Mr Steele Hall —He has not a judicial function.


Mr LIONEL BOWEN —He has a judicial function to evaluate the evidence. That is very clear. One cannot just leave that to every person who, well-meaning as one might think they are, can assess the situation. In my view, one needs professional training to ascertain the credibility of the person laying the information and also the ability to get the evidence that would entitle a prosecution. We can argue about it, but the precedents are there. I see nothing wrong with the judiciary's being involved in royal commissions or assessing whether there is a crime. There is nothing wrong with that.


Mr Groom —Look at Cross.

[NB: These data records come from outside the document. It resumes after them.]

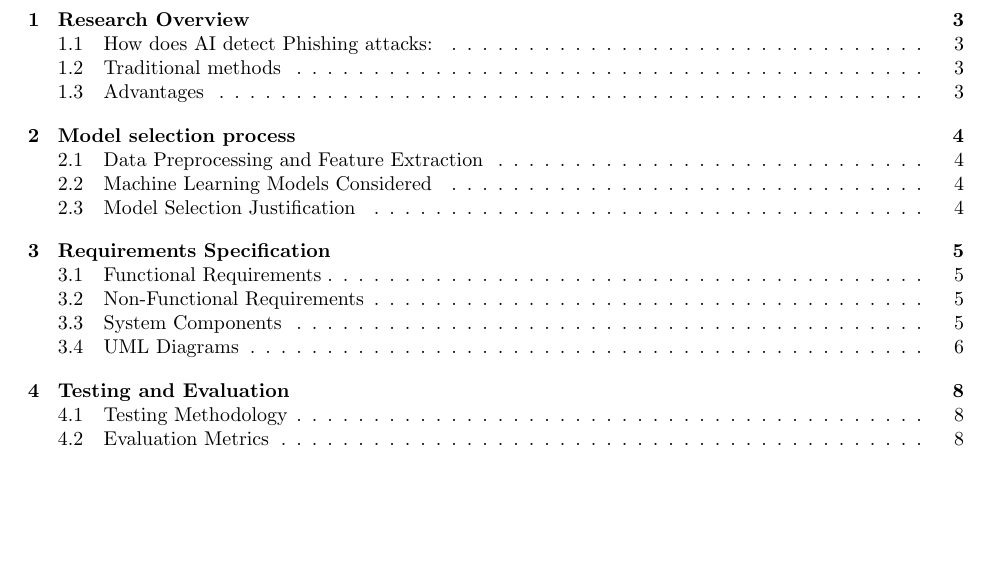
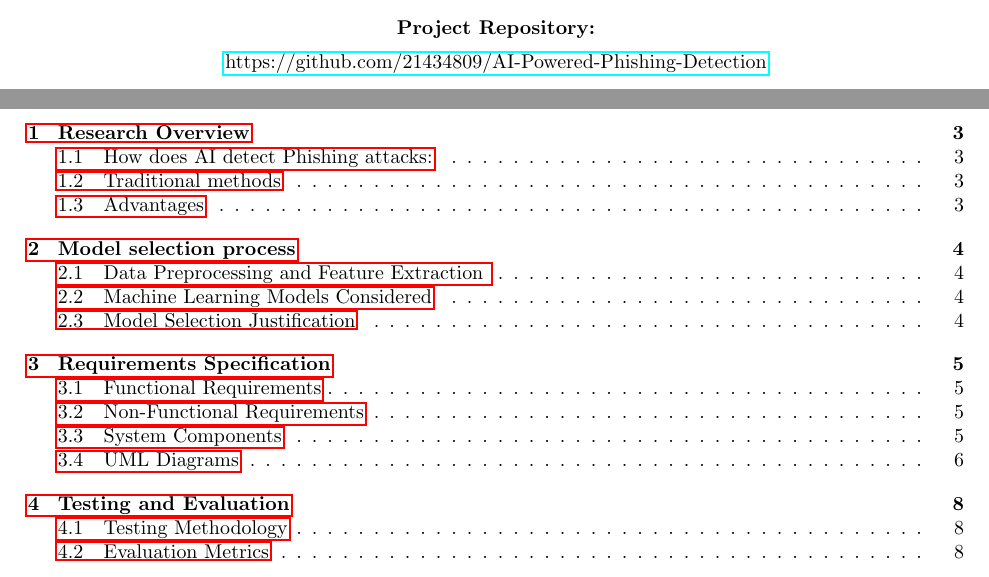
Before and after one commit to 21434809/AI-Powered-Phishing-Detection, a LaTeX document (documentation/AI Powered Phishing Email Detection System/main.tex): part of page 2 of 10 before the commit and two parts of pages 1 and 2 of 10 after it, the two joined at a grey line, cut at the place of the change, the shorter picture padded with empty space. Compiled offline with pdfLaTeX.

Commit message:
Add project GitHub link to the front page of documentation

```diff
--- a/documentation/AI Powered Phishing Email Detection System/main.tex
+++ b/documentation/AI Powered Phishing Email Detection System/main.tex
@@ -4,6 +4,7 @@
 \usepackage{tabularx}
 \usepackage{amsmath}
 \usepackage{tikz}
+\usepackage{hyperref} % For clickable links
 
 % Command for styling the boxes containing assignment instructions
 \newcommand{\requirement}[1]{\noindent\fbox{\begin{minipage}{0.9\textwidth}
@@ -18,6 +19,13 @@
 \begin{document}
 
 \maketitle
+
+% Add project GitHub link to the front page
+\begin{center}
+\textbf{Project Repository:} \\[0.5em]
+\href{https://github.com/21434809/AI-Powered-Phishing-Detection}{https://github.com/21434809/AI-Powered-Phishing-Detection}
+\end{center}
+
 \newpage
 \tableofcontents
 \newpage
```
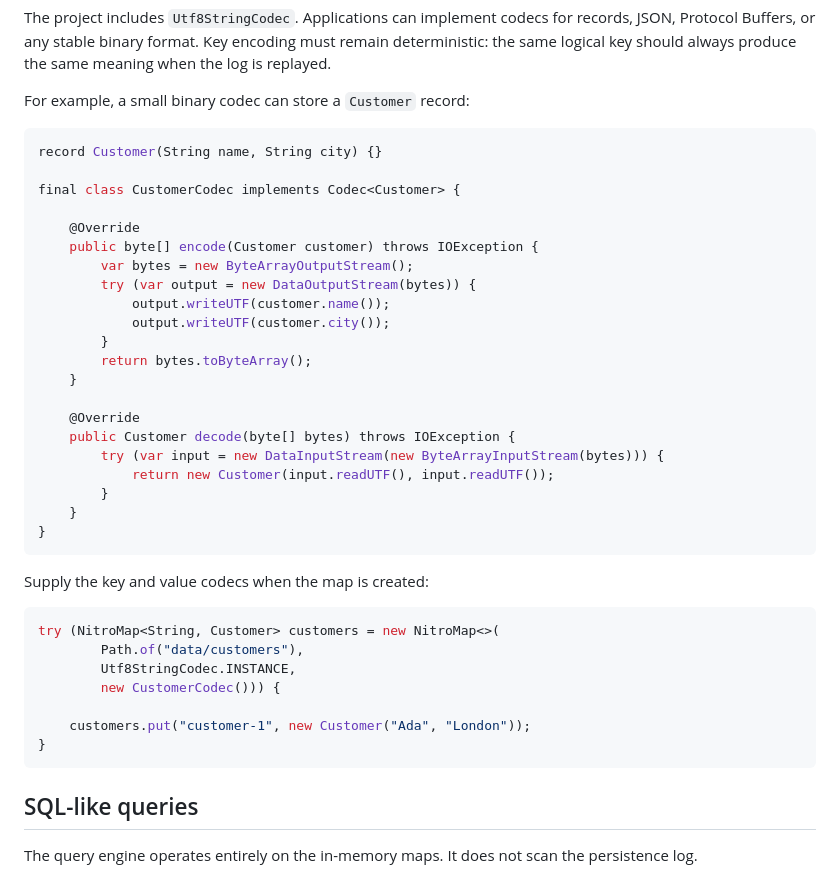
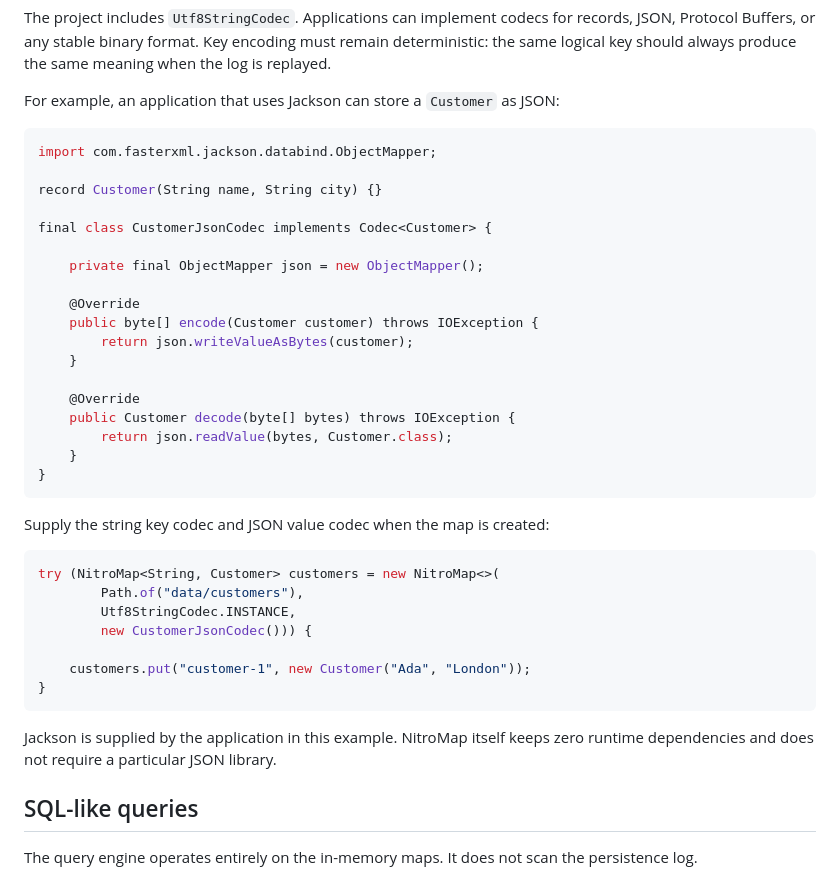
Before and after one commit to KirstenAli/nitromap, a Markdown page: README.md, the part around the change. Drawn GitHub-style.

Commit message:
add custom Customer codec example

````diff
--- a/README.md
+++ b/README.md
@@ -193,43 +193,43 @@ records, JSON, Protocol Buffers, or any stable binary format. Key encoding must
 remain deterministic: the same logical key should always produce the same
 meaning when the log is replayed.
 
-For example, a small binary codec can store a `Customer` record:
+For example, an application that uses Jackson can store a `Customer` as JSON:
 
 ```java
+import com.fasterxml.jackson.databind.ObjectMapper;
+
 record Customer(String name, String city) {}
 
-final class CustomerCodec implements Codec<Customer> {
+final class CustomerJsonCodec implements Codec<Customer> {
+
+    private final ObjectMapper json = new ObjectMapper();
 
     @Override
     public byte[] encode(Customer customer) throws IOException {
-        var bytes = new ByteArrayOutputStream();
-        try (var output = new DataOutputStream(bytes)) {
-            output.writeUTF(customer.name());
-            output.writeUTF(customer.city());
-        }
-        return bytes.toByteArray();
+        return json.writeValueAsBytes(customer);
     }
 
     @Override
     public Customer decode(byte[] bytes) throws IOException {
-        try (var input = new DataInputStream(new ByteArrayInputStream(bytes))) {
-            return new Customer(input.readUTF(), input.readUTF());
-        }
+        return json.readValue(bytes, Customer.class);
     }
 }
 ```
 
-Supply the key and value codecs when the map is created:
+Supply the string key codec and JSON value codec when the map is created:
 
 ```java
 try (NitroMap<String, Customer> customers = new NitroMap<>(
         Path.of("data/customers"),
         Utf8StringCodec.INSTANCE,
-        new CustomerCodec())) {
+        new CustomerJsonCodec())) {
 
     customers.put("customer-1", new Customer("Ada", "London"));
 }
 ```
+
+Jackson is supplied by the application in this example. NitroMap itself keeps
+zero runtime dependencies and does not require a particular JSON library.
 
 ## SQL-like queries
 
````
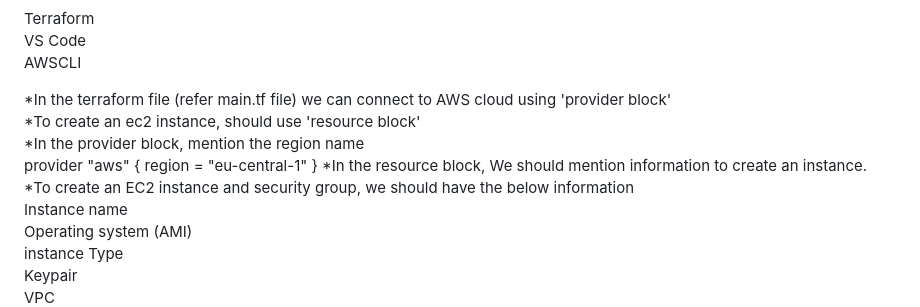
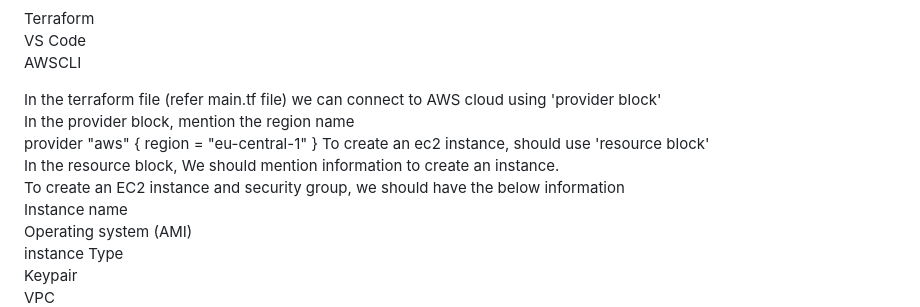
Before and after one commit to manjitha1216/FinalProjectManjitha, a Markdown page: README.md, the part around the change. GitHub-like rendering.

```diff
--- a/README.md
+++ b/README.md
@@ -16,14 +16,14 @@ Terraform
 VS Code
 AWSCLI
 
-*In the terraform file (refer main.tf file) we can connect to AWS cloud using 'provider block'
-*To create an ec2 instance, should use 'resource block'
-*In the provider block, mention the region name
+In the terraform file (refer main.tf file) we can connect to AWS cloud using 'provider block'
+In the provider block, mention the region name
 provider "aws" {
   region = "eu-central-1"
 }
-*In the resource block, We should mention information to create an instance.
-*To create an EC2 instance and security group, we should have the below information
+To create an ec2 instance, should use 'resource block'
+In the resource block, We should mention information to create an instance.
+To create an EC2 instance and security group, we should have the below information
 Instance name
 Operating system (AMI)
 instance Type
```
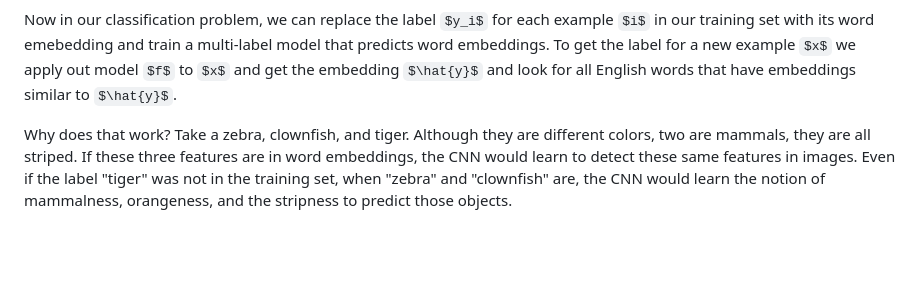
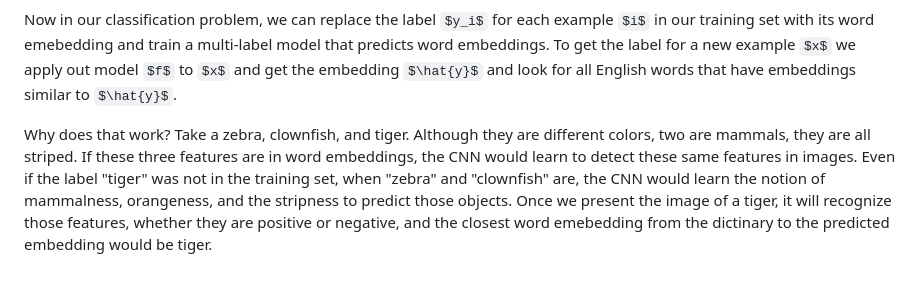
Before and after one commit to philiphan0109/ml-playground, a Markdown page: the-ml-book/notes.md, the part around the change. Rendered like a GitHub page; some formulas as TeX source; blank space fills up the shorter version.

```diff
--- a/the-ml-book/notes.md
+++ b/the-ml-book/notes.md
@@ -1141,4 +1141,4 @@ Each dimensoin of the embedding represents a specific feature of the meaning of
 
 Now in our classification problem, we can replace the label $y_i$ for each example $i$ in our training set with its word emebedding and train a multi-label model that predicts word embeddings. To get the label for a new example $x$ we apply out model $f$ to $x$ and get the embedding $\hat{y}$ and look for all English words that have embeddings similar to $\hat{y}$.
 
-Why does that work? Take a zebra, clownfish, and tiger. Although they are different colors, two are mammals, they are all striped. If these three features are in word embeddings, the CNN would learn to detect these same features in images. Even if the label "tiger" was not in the training set, when "zebra" and "clownfish" are, the CNN would learn the notion of mammalness, orangeness, and the stripness to predict those objects.
+Why does that work? Take a zebra, clownfish, and tiger. Although they are different colors, two are mammals, they are all striped. If these three features are in word embeddings, the CNN would learn to detect these same features in images. Even if the label "tiger" was not in the training set, when "zebra" and "clownfish" are, the CNN would learn the notion of mammalness, orangeness, and the stripness to predict those objects. Once we present the image of a tiger, it will recognize those features, whether they are positive or negative, and the closest word emebedding from the dictinary to the predicted embedding would be tiger.
```
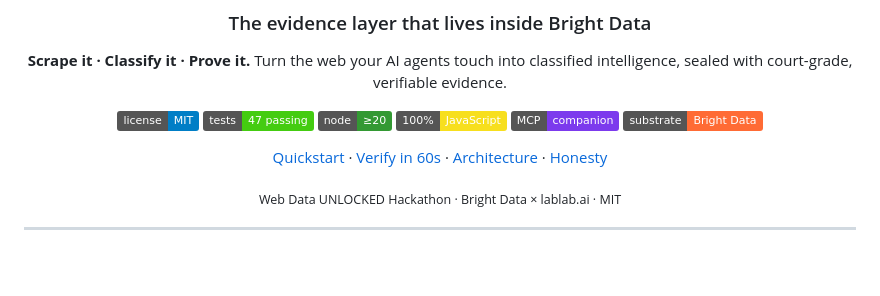
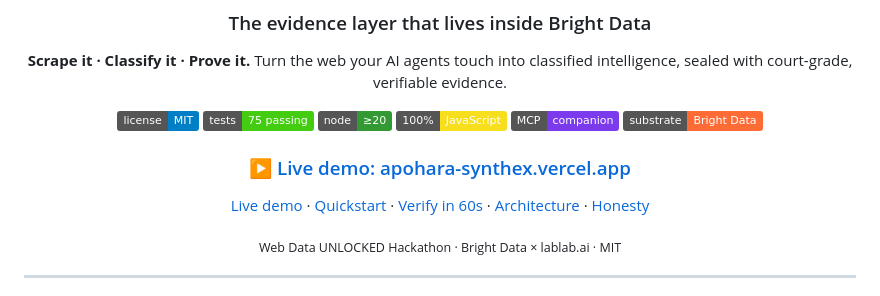
Before and after one commit to SuarezPM/apohara-synthex, a Markdown page: README.md, the part around one of its changes. GitHub-like rendering; badges without logos; blank space fills up the shorter version.

```diff
--- a/README.md
+++ b/README.md
@@ -8,13 +8,15 @@
 Turn the web your AI agents touch into classified intelligence, sealed with court-grade, verifiable evidence.
 
 ![License](https://img.shields.io/badge/license-MIT-blue)
-![Tests](https://img.shields.io/badge/tests-47%20passing-brightgreen)
+![Tests](https://img.shields.io/badge/tests-75%20passing-brightgreen)
 ![Node](https://img.shields.io/badge/node-%E2%89%A520-339933?logo=node.js&logoColor=white)
 ![Runtime](https://img.shields.io/badge/100%25-JavaScript-f7df1e?logo=javascript&logoColor=000)
 ![MCP](https://img.shields.io/badge/MCP-companion-7c3aed)
 ![Substrate](https://img.shields.io/badge/substrate-Bright%20Data-ff6b35)
 
-[Quickstart](#-quickstart) · [Verify in 60s](#-verify-it-yourself-60-seconds) · [Architecture](#-architecture) · [Honesty](#-honesty)
+### ▶ [Live demo: apohara-synthex.vercel.app](https://apohara-synthex.vercel.app)
+
+[Live demo](https://apohara-synthex.vercel.app) · [Quickstart](#-quickstart) · [Verify in 60s](#-verify-it-yourself-60-seconds) · [Architecture](#-architecture) · [Honesty](#-honesty)
 
 <sub>Web Data UNLOCKED Hackathon · Bright Data × lablab.ai · MIT</sub>
 
```
Also changed, not shown: other parts of README.md (+18 -8 lines).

Mr LIONEL BOWEN —The honourable member knows very well that in the case of the Cross Special Commission of Inquiry it made no difference to the issue. Judges who have gone through the legal profession are experienced in the procedures of courts and have the additional advantage of being able to assess the credibility of witnesses and also to understand the law as to what charges should be laid. Up to the present it has usually been left to the police prosecutor or somebody of that ilk to proceed with that sort of matter. It has not always been satisfactory when information has been laid and given to the police. It has perhaps not been effectively pursued.


Mr Ruddock —If you adopt that argument, the Director of Public Prosecutions ought to be a judge.


Mr LIONEL BOWEN —I am not arguing that at all. We have not always had the Director of Public Prosecutions. This is a question of information being given on an issue. Let us make it very clear. The National Crime Authority was sponsored by our present Opposition on the basis that it would be headed by a judge. The whole argument this evening has been to make some accusations that something is dreadfully wrong because a judge wishes to hold on to his status.

I mention one final matter. I make the point firstly that the judge will be of an age where he can certainly continue his career at the end of his appointment. Why should he not be entitled to do so? The second point is that apparently an allegation was made that the appointment was without consultation with the New South Wales Chief Justice. I am reminded that the Attorney-General (Senator Gareth Evans) made a Press statement on 20 July 1984 in which he made the point that he had had discussions with Sir Laurence Street in the week beginning 4 June prior to Cabinet's considering the matter. So it is a matter of record that , in fact, discussions took place. For those reasons and in the interests of what we are saying should be support for the judge who has graciously accepted this appointment, the Government naturally wishes to pursue the matter of his being entitled to hold that status which applies to Mr Justice Else-Mitchell and which would have applied to the judge that the Opposition had in mind when it was in government to appoint as head of the Authority. I think that the Opposition's argument is completely inconsistent. While I can appreciate that the Opposition has had a change of heart because it is in opposition, it should be in no way deemed that the Government is impressed with the argument.